*Instructions for the task*
Using the listing below, copy every line that mentions "which".

*Data to process*
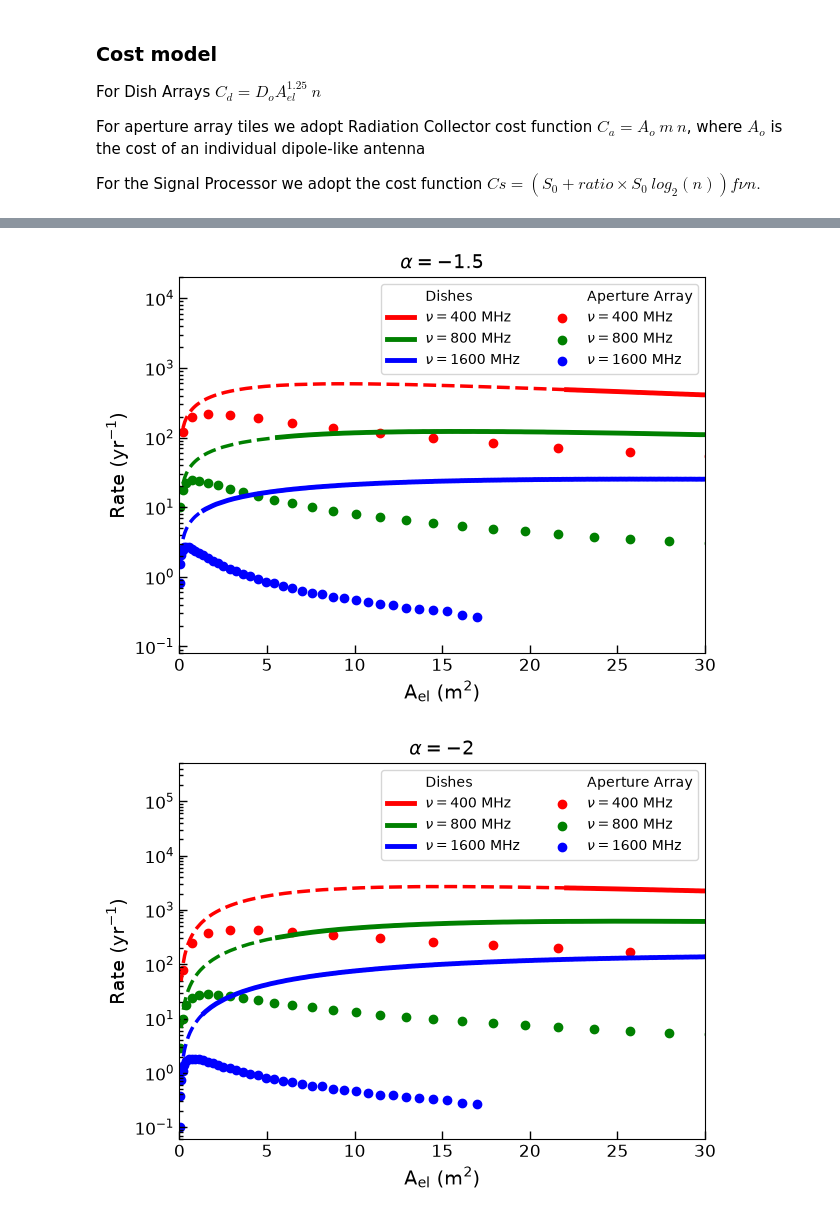
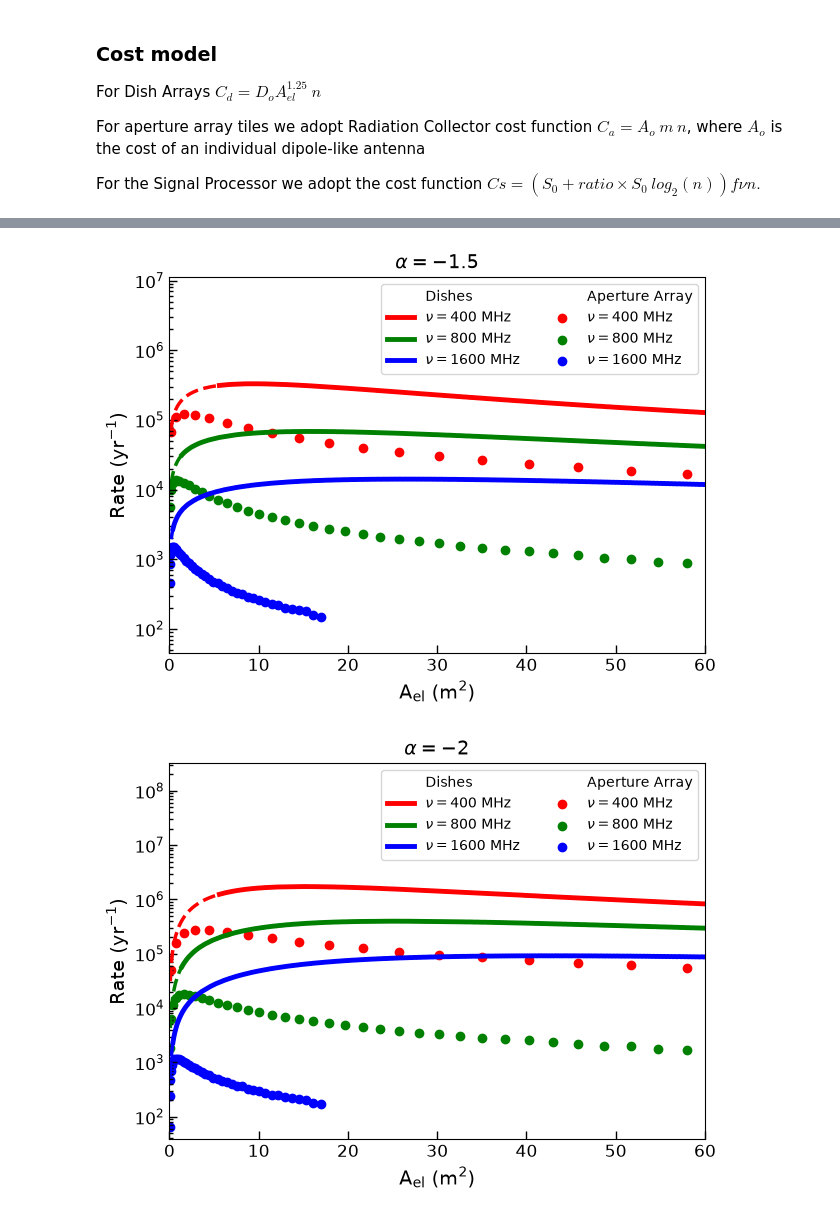
Before and after one commit to WVURAIL/Optimization-of-Radio-Array-Telescopes-to-Search-for-Fast-Radio-Bursts, a Jupyter notebook: code/cost_scaling.ipynb, the cells around one changed output, grey strips where cells are left out. Cells and saved outputs as stored; diff of their text form; code cells hidden in the pictures.

```diff
--- a/code/cost_scaling.ipynb
+++ b/code/cost_scaling.ipynb
@@ -24,21 +24,28 @@ R(>F_{min}) = \frac {R_o {F_o}^{-\alpha} c^2}{4 \pi} \left[  \frac{  \rm{SNR}_{\
 #Constants
 #################################################################################
 
-R0 = 1700 # /yr Parkes, previous surveys
+# Bhandari et al. (2018): all-sky rate above 2 Jy ms, per day.
+R0_per_day = 1700
+days_per_year = 365.25
+R0 = R0_per_day * days_per_year  # /yr, matching Figure 1
 F0 = 2 # Jy.ms fluence threshold
 c = 299792458
 pi = np.pi
 SNR = 10
-k = 1830.64  # boltzmnann constant in terms of Jy m^2 k^-1
+k = const.k / 1e-26  # 1380.649 Jy m^2 K^-1; 1 Jy = 1e-26 W m^-2 Hz^-1
 Tsys = 50 # K
 f = 0.66
 t = 2 # 2ms
+
+# Effective area = aperture efficiency times geometric dish area.
+aperture_efficiency = 0.5
 
 #################################################################################
 alpha = [-1, -1.5, -2]
 alpha = np.array(alpha, dtype=np.float64)
 nu = [400, 800, 1600]   # MHz
 nu = np.array(nu, dtype=np.float64)
+dish_min_area = aperture_efficiency * np.pi * (2.5 * c / (nu * 1e6))**2
 #################################################################################
 # %%
 def frbrate(A, nu, n, alpha):
@@ -67,7 +74,8 @@ k1 = S0
 k2 = k1 * ratio
 # %%
 # range of effective areas of each dish element considered
-Ael = np.arange(0.1,30, 0.1)
+# Extend the display grid past the 1600 MHz, alpha=-2 peak (~42.7 m^2).
+Ael = np.arange(0.1, 60.1, 0.1)
 Ael = np.array(Ael, dtype=np.float64)
 #################################################################################
 # calcualting  'n' number of dishes in Ael ( numerically )
@@ -209,9 +217,9 @@ plot(Ael[1:], rate1600_a15_d[1:], lw = 2.5, ls = '--', c = 'b')
 
 # Dishes with diameter < 5 lamda not made
 
-i0 = np.where(Ael > ( np.pi * np.power((2.5*c/(nu[0]*1e6)),2))/0.5)
-i1 = np.where(Ael > ( np.pi * np.power((2.5*c/(nu[1]*1e6)),2))/0.5)
-i2 = np.where(Ael > ( np.pi * np.power((2.5*c/(nu[2]*1e6)),2))/0.5)
+i0 = np.where(Ael >= dish_min_area[0])
+i1 = np.where(Ael >= dish_min_area[1])
+i2 = np.where(Ael >= dish_min_area[2])
 
 plot([], [], label = r'Dishes', lw = 3.5, c = 'w', alpha = 0.01 )
 plot(Ael[i0], rate400_a15_d[i0], label = r'$\nu = 400 \rm{\ MHz}$', lw = 3.5, c = 'r' )
@@ -235,14 +243,14 @@ ax.tick_params(which='major', length=6, width = 1)
 ax.tick_params(which='minor', length=3, width = 1)
 
 legend(ncol = 2)#, bbox_to_anchor=(1,1))
-xlim(0,30)
-ylim(0.08, 2e4)
+xlim(0,60)
+ylim(0.08 * (days_per_year * (k / 1830.64)**(-1.5)), 2e4 * (days_per_year * (k / 1830.64)**(-1.5)))
 tight_layout()
 
 
 savefig(figure_dir / 'ratevsaeff_alpha15.png')
 # %% [output]
-[figure, old version]
+[figure, new version]
 # %%
 
 fig, ax = subplots()
@@ -254,38 +262,38 @@ plot(Ael, rate1600_a2_d, lw = 2.5, ls = '--', c = 'b')
 
 # Dishes with diameter < 5 lamda not made
 
-i0 = np.where(Ael > ( np.pi * np.power((2.5*c/(nu[0]*1e6)),2))/0.5)
-i1 = np.where(Ael > ( np.pi * np.power((2.5*c/(nu[1]*1e6)),2))/0.5)
-i2 = np.where(Ael > ( np.pi * np.power((2.5*c/(nu[2]*1e6)),2))/0.5)
+i0 = np.where(Ael >= dish_min_area[0])
+i1 = np.where(Ael >= dish_min_area[1])
+i2 = np.where(Ael >= dish_min_area[2])
 
 plot([], [], label = r'Dishes', lw = 3.5, c = 'w', alpha = 0.01 )
 plot(Ael[i0], rate400_a2_d[i0], label = r'$\nu = 400 \rm{\ MHz}$', lw = 3.5, c = 'r' )
 plot(Ael[i1], rate800_a2_d[i1], label = r'$\nu = 800 \rm{\ MHz}$',  lw = 3.5, c = 'g' )
 plot(Ael[i2], rate1600_a2_d[i2], label = r'$\nu = 1600 \rm{\ MHz}$', lw = 3.5, c = 'b' )
 
 scatter([], [], label = r'Aperture Array', lw = 3.5, c = 'w', alpha = 0.01 )
 scatter(Aeff[0], rate400_a2_aa, label = r'$\nu = 400 \rm{\ MHz}$',  c = 'r' )
 scatter(Aeff[1], rate800_a2_aa, label = r'$\nu = 800 \rm{\ MHz}$',  c = 'g' )
 scatter(Aeff[2], rate1600_a2_aa, label = r'$\nu = 1600 \rm{\ MHz}$', c = 'b' )
 
 
 
 xticks(fontsize = 12)
 yticks(fontsize = 12)
 
 yscale("log")
 xlabel(r'$\rm{A_{el} \ (m^2)}$',fontdict=font)
 ylabel(r'Rate ($\rm{yr^{-1}}$)', fontdict=font)
 title(r'$\alpha = -2$',fontdict=font)
 ax.tick_params(which='both', direction = 'in')
 ax.tick_params(which='major', length=6, width = 1)
 ax.tick_params(which='minor', length=3, width = 1)
 
 legend(ncol = 2)#, bbox_to_anchor=(1,1))
-xlim(0,30)
-ylim(0.06, 5e5)
+xlim(0,60)
+ylim(0.06 * (days_per_year * (k / 1830.64)**(-2)), 5e5 * (days_per_year * (k / 1830.64)**(-2)))
 tight_layout()
 
 savefig(figure_dir / 'ratevsaeff_alpha2.png')
 # %% [output]
-[figure, old version]
+[figure, new version]
```
Also changed, not shown: parts of 3 cells of this notebook, 30 other files.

*The completed task*
@@ -235,14 +243,14 @@ ax.tick_params(which='major', length=6, width = 1)
 ax.tick_params(which='minor', length=3, width = 1)
 ax.tick_params(which='both', direction = 'in')
 ax.tick_params(which='major', length=6, width = 1)
 ax.tick_params(which='minor', length=3, width = 1)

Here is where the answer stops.